An Economic Model of Terrorism
We develop an economic model of terrorism. Groups undertake violent activities to change the status quo when they are unable to bring about drastic political change in the face of limited access to economic opportunity. Furthermore, these groups are more likely to resort to terrorist activity when they face powerful policy-making elites who can't be uprooted easily, by legitimate means or otherwise. If, on the other hand, the elite groups currently in power are weak but can't be removed from power legitimately, the dissident groups are likely to initiate rebellion activity, such as civil wars and coups, to take over the rule of the governing elite themselves.

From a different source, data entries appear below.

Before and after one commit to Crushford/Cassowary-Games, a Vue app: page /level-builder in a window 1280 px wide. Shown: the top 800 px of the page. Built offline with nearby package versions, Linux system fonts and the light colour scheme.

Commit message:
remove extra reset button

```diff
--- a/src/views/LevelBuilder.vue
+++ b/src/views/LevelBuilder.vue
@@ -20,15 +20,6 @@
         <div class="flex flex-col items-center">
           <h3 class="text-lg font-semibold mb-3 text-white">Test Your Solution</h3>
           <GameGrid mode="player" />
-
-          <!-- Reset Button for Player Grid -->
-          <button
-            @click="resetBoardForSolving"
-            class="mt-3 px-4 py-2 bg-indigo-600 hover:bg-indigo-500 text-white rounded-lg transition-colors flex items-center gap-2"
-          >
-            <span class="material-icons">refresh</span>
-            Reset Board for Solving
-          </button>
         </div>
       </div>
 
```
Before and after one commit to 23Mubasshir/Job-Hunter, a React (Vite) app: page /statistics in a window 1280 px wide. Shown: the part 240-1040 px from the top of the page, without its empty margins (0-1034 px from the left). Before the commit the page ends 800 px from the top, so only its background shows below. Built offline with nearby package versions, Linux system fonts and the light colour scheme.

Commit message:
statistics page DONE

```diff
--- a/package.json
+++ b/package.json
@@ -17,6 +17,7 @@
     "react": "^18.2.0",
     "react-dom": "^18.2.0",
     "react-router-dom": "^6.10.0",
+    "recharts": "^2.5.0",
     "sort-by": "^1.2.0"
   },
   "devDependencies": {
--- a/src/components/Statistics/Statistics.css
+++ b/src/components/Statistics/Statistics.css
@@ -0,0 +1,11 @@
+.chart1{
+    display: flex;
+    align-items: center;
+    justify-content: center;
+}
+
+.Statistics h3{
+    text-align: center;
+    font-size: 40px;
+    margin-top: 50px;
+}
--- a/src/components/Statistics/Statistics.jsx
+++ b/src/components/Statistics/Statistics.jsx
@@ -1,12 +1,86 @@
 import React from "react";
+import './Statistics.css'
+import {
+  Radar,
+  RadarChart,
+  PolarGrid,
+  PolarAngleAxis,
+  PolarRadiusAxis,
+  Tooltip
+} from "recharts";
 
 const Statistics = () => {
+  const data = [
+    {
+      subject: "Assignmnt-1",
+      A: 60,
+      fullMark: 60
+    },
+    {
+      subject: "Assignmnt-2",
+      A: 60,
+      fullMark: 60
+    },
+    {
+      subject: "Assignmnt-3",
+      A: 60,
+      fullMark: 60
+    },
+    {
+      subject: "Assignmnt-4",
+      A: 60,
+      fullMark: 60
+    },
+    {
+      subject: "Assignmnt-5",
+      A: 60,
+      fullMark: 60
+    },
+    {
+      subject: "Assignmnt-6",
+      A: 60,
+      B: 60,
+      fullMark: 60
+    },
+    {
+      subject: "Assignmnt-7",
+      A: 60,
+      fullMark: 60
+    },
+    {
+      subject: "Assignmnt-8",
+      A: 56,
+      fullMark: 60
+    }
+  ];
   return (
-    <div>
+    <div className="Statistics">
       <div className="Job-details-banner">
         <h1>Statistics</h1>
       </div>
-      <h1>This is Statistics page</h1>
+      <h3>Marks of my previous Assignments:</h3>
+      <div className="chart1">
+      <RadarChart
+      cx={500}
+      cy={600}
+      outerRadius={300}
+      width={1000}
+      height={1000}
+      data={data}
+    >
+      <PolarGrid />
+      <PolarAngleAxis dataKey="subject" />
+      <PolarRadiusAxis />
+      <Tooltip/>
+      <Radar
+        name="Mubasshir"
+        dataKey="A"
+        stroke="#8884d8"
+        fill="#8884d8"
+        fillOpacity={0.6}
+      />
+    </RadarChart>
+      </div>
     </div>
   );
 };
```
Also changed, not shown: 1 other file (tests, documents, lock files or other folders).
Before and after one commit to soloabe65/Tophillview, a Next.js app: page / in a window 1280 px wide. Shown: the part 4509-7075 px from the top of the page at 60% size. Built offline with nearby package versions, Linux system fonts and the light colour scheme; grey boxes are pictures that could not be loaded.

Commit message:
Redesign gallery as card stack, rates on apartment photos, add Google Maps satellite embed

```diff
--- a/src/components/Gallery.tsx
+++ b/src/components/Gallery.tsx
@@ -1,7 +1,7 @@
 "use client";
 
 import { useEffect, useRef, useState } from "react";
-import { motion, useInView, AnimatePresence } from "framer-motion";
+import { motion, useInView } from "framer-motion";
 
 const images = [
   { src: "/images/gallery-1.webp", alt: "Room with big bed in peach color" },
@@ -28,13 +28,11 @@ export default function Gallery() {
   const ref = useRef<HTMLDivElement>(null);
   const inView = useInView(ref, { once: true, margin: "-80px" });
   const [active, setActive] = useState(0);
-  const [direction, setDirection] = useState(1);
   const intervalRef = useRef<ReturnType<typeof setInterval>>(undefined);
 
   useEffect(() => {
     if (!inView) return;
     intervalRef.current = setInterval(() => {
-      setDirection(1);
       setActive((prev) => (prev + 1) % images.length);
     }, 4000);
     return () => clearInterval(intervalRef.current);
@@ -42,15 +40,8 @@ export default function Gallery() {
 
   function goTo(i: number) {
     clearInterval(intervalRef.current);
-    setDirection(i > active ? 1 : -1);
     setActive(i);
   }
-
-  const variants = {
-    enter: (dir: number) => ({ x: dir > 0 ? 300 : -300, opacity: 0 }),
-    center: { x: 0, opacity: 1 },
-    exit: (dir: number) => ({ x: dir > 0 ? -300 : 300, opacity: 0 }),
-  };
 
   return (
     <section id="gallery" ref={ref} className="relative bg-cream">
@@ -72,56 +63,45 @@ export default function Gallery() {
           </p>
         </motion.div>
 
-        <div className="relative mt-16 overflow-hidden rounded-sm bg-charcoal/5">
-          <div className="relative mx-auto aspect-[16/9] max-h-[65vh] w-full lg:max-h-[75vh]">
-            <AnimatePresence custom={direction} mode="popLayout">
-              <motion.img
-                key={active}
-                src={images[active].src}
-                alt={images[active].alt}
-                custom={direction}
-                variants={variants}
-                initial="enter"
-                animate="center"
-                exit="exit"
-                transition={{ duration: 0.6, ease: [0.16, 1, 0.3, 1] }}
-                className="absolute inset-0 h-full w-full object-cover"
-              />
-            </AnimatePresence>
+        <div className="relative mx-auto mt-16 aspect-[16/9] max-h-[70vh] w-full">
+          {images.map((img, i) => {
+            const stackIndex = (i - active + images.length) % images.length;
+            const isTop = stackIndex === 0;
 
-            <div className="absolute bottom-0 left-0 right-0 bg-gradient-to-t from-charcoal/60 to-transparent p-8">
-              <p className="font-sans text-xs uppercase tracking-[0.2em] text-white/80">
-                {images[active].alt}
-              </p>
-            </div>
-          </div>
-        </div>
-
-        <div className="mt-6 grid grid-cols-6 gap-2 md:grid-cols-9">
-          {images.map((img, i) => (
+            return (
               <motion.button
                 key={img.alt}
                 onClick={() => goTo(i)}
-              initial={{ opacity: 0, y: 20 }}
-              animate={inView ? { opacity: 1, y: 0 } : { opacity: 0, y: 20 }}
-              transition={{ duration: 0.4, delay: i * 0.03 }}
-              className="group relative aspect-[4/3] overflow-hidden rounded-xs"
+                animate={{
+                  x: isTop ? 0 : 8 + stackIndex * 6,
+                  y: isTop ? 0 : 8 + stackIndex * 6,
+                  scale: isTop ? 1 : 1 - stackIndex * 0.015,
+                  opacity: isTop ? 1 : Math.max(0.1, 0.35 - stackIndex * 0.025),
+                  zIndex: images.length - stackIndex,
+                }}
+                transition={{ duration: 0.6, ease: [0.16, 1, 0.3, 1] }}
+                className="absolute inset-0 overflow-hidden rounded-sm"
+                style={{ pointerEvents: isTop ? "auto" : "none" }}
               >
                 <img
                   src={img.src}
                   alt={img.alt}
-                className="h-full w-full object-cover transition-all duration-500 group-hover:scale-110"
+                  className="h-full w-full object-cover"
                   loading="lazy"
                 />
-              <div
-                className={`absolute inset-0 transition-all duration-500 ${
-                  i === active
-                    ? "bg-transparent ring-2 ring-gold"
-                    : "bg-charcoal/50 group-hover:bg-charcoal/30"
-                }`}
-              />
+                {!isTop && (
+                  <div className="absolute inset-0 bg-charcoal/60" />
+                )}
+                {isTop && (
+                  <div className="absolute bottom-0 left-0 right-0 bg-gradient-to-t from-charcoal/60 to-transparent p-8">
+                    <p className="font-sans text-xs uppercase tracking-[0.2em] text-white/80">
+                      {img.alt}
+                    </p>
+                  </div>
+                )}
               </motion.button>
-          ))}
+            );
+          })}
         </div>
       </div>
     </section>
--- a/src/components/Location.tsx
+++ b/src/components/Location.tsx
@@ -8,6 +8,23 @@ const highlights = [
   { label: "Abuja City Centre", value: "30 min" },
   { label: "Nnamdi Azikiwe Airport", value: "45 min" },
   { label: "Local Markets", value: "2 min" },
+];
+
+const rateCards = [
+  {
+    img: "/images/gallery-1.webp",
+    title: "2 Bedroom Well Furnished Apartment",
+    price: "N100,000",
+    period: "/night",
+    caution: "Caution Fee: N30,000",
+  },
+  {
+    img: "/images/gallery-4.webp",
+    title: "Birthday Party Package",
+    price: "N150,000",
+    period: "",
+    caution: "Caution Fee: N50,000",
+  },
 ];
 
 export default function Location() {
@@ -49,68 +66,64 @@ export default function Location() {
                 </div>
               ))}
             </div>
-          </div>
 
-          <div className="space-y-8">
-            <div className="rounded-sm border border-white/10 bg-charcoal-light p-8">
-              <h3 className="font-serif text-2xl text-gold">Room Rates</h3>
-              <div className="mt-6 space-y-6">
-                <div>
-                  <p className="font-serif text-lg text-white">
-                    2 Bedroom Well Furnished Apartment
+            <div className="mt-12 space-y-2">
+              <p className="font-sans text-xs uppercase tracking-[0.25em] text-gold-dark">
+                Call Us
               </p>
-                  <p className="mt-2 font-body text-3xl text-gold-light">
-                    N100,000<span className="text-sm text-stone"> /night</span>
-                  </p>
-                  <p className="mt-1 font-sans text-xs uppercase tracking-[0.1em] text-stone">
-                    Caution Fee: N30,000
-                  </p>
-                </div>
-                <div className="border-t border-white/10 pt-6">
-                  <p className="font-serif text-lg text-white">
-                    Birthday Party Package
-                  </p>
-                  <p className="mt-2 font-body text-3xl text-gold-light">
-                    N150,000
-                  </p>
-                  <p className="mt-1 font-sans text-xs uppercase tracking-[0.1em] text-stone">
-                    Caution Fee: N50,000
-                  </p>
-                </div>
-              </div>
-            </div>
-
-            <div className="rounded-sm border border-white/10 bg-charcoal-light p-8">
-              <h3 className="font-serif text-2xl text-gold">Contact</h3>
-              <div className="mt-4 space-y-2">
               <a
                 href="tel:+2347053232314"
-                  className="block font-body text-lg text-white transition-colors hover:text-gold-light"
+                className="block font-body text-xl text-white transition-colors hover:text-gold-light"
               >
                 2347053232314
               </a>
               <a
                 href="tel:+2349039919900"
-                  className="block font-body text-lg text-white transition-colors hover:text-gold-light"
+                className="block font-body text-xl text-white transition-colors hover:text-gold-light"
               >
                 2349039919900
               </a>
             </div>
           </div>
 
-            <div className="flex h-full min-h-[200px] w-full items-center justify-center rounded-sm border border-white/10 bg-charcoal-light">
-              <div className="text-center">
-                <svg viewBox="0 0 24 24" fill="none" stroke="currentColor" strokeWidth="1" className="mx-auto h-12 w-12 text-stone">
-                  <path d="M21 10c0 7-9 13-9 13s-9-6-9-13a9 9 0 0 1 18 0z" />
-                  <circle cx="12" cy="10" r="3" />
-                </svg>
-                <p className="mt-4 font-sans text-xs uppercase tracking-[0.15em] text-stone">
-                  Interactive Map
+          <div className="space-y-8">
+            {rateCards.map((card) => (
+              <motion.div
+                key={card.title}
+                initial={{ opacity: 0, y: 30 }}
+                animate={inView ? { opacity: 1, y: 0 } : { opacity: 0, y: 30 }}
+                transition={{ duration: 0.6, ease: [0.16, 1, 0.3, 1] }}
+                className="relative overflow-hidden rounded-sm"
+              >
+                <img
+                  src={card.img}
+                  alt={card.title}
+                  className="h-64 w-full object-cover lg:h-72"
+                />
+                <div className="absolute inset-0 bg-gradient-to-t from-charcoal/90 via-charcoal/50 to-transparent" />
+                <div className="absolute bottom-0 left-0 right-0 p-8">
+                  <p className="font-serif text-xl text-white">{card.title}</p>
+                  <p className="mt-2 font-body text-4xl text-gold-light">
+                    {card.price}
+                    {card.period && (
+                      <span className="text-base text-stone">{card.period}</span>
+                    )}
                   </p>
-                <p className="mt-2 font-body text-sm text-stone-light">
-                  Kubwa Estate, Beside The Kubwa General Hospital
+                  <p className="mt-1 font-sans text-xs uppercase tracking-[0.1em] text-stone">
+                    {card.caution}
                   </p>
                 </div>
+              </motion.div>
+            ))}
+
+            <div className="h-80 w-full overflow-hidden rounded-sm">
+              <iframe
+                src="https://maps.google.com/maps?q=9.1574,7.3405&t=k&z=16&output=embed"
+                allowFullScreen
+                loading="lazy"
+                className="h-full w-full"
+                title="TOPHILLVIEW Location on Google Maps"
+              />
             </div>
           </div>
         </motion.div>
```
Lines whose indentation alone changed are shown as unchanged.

In particular, the model exhibits multiple equilibria. For example, one equilibrium can be sustained where groups with limited access to opportunity may find it rational to engage in terrorist activities while policy-maker elites may find it rational not to engage in opening access to these groups. The result is, then, a pattern of reduced economic activity and increased terrorism. An alternative equilibrium can be sustained where access is more abundant and terrorism is reduced.
© 2004 SAGE Publications
Blomberg, S. Brock, Hess, Gregory and Akila Weerapana. "An Economic Model of Terrorism." Conflict Management and Peace Science 21.1 (2004): 17-28. DOI: 10.1080/07388940490433882